YC Professors Publish Colonial Book Series
History professors Tim McNeese and Shane Mountjoy have published a new series of books focusing on the founding of early American colonial settlements. The eight book series was published by the New York publisher, Chelsea House, which produces books largely for middle and high school readers.
The series, “Colonial Settlements in America,” includes eight books presenting the events leading up the founding and early settlement years of important colonial outposts, all of which became important towns, cities, or capitals. The eight titles include five written by Professor McNeese (Jamestown, Plymouth, Santa Fe, New Amsterdam, and Williamsburg) and two titles by Professor Mountjoy (St. Augustine and Philadelphia). The eighth book, Yerba Buena (modern-day San Francisco), was written by former YC English professor, Dr. Larry Van Meter.
“This whole project came about because of the 400th anniversary of the founding of Jamestown,” explains McNeese, who also served as the series editor. “It provided us with a good tie-in.”
Jamestown, originally founded as Fort James in May, 1607, would become the first permanent English colony established in North America.
“Once we had Jamestown as a springboard, it became obvious that we should write a series of books on other, similar colonial outposts, not just those established as English settlements, but by the Dutch and Spanish, as well,” says McNeese.
The result is a series of books generally intended for high school students that features six colonial settlements established on the Atlantic Coast and two in the Far West, in California and New Mexico.
“It is easy to overlook the importance of early colonial settlements,” says Mountjoy, “because we are so far removed from the kinds of lives those people led.”
Perhaps the most unique aspect of the newly-published series is its connection to York College.
“One of the excitements of doing the series was that we were able to write all eight titles using York College professors,” notes McNeese.

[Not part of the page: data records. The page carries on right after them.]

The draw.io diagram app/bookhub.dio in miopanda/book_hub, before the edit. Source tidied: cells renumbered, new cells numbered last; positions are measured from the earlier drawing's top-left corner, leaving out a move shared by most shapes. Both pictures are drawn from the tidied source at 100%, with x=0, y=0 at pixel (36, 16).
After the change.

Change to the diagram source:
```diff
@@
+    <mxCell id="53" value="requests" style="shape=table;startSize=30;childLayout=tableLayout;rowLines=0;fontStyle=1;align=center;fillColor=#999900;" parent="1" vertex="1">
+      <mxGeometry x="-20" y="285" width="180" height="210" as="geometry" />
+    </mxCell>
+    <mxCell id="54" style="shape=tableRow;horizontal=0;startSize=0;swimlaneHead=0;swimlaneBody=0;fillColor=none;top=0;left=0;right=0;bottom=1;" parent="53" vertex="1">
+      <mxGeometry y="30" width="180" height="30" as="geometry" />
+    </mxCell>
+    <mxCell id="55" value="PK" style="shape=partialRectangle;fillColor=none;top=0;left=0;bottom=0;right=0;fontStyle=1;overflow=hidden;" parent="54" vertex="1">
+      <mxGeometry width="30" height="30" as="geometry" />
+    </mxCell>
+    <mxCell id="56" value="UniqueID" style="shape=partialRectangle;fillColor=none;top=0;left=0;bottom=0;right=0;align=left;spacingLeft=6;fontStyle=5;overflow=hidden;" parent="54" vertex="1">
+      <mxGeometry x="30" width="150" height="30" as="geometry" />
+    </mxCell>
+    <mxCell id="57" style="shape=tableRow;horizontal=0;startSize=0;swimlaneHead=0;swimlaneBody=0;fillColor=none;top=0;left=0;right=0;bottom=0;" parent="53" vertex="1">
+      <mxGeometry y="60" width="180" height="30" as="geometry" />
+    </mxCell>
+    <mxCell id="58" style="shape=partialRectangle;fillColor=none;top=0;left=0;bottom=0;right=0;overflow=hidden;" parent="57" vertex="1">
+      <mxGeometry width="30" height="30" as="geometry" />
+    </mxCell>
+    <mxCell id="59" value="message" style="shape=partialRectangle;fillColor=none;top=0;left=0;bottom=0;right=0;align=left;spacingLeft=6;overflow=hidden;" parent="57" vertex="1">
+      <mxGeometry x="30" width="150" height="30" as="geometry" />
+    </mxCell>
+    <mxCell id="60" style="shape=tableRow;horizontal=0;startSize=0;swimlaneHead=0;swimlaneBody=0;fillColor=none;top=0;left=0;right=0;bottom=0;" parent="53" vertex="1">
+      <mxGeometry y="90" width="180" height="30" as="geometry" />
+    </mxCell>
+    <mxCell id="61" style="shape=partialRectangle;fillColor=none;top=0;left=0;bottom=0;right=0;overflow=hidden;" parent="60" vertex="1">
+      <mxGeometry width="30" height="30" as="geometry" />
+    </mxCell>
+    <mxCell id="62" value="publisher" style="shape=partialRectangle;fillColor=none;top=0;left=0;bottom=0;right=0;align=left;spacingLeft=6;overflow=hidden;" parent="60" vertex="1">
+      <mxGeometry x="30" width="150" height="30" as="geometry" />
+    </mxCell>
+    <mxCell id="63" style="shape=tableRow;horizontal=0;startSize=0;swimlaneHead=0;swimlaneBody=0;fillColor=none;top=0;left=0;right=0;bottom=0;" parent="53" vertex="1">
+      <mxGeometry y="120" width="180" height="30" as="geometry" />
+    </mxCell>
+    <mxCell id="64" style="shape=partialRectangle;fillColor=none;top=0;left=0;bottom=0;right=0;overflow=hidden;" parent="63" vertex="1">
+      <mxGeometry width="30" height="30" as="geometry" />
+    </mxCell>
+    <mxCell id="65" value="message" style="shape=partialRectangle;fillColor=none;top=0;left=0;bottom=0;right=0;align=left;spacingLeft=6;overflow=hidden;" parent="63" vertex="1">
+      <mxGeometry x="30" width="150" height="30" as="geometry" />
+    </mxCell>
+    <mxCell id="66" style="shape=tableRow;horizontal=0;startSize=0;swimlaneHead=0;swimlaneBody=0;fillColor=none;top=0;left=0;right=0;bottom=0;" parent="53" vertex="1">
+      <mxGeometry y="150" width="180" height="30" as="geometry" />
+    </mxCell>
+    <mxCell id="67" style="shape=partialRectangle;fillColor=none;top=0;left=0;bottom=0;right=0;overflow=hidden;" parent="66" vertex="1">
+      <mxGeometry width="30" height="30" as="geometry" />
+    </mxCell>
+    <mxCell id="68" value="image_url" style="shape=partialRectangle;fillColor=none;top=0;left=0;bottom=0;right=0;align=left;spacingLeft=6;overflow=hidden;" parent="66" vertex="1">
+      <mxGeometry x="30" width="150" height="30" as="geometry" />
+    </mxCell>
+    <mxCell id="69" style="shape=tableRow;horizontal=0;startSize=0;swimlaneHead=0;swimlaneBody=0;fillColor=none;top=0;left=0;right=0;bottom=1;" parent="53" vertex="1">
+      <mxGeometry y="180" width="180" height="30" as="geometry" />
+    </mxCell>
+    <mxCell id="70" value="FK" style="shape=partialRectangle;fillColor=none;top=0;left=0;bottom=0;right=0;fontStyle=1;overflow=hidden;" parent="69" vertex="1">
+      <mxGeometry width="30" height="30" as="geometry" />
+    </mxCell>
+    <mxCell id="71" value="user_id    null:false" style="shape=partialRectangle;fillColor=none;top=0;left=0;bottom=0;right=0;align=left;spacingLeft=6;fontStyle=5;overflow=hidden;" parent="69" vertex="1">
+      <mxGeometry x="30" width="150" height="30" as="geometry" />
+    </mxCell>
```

All eight of the colonies covered in this series experienced their own unique histories, says McNeese. Those colonists who established some of the earlier ones, such as Plymouth and Jamestown, experienced very difficult years that included starvation and even cannibalism.
Although the residents of some early colonies faced constant hardships, each of those included in the series not only survived, but became key founding mile markers on the path of American history. Mountjoy notes the importance of these early American settlements and the impact they would have on the development, not only of the colonies, but of the future United States.
As he explains: “Many of these and other early settlements set the stage for the future American republic. In many cases, founding settlers established norms, traditions, and institutions that protected individual rights and freedoms that were later preserved in the U.S. Constitution.”
The two YC professors are not new to working together on book projects. They first published a pair of readers for their U.S. history students with American Heritage back in 1994. McNeese and Mountjoy have collaborated on several book series with Chelsea House Publishers over the past four years. Their previous collaboration was on a series featuring important U.S. Supreme Court cases, which was published in late 2006 and in the spring of this year. Their series on important social and political movements in American history is slated for publication this fall.
Mountjoy and McNeese are not resting after the publication of their latest series. Both instructors will be writing this academic year on two series, one on important milestones in American history and the other on the Civil War.